** DATA FOR THIS TASK follows **
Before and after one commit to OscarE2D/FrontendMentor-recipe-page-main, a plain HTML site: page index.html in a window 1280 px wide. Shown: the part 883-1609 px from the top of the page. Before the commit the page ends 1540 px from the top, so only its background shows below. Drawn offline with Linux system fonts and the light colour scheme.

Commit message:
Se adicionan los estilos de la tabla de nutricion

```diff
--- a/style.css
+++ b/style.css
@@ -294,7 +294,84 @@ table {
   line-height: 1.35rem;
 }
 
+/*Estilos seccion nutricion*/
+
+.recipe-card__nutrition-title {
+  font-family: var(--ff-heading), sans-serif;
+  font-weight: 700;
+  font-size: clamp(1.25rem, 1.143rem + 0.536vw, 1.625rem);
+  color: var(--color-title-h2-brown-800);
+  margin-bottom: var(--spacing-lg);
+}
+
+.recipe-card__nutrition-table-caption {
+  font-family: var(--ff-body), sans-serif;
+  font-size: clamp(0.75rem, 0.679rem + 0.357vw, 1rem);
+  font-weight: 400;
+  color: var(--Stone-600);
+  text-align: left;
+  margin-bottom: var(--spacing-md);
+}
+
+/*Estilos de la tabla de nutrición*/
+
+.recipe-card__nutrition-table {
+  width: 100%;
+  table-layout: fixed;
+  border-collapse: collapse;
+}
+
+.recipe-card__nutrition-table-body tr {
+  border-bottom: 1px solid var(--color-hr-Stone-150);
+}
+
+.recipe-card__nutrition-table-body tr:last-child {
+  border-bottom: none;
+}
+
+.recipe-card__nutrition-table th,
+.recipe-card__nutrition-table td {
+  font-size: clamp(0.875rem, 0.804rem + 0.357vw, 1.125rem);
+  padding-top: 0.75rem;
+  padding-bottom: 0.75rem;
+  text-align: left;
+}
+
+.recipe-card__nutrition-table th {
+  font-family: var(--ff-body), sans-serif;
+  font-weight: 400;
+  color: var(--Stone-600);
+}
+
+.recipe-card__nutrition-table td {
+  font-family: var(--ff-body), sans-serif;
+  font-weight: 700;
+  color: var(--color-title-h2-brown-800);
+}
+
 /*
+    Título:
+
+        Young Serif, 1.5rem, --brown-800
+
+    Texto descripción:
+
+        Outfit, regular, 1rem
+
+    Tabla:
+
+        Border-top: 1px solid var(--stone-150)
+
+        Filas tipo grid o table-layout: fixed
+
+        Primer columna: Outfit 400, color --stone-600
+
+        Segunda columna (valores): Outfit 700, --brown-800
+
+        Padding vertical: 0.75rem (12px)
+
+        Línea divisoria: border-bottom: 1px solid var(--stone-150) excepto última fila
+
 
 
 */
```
** End of DATA FOR THIS TASK **
— TASK DIRECTIONS —
From the records above, work out how many lines contain the string "recipe". Give only the number.

— WRITTEN RESPONSE —
10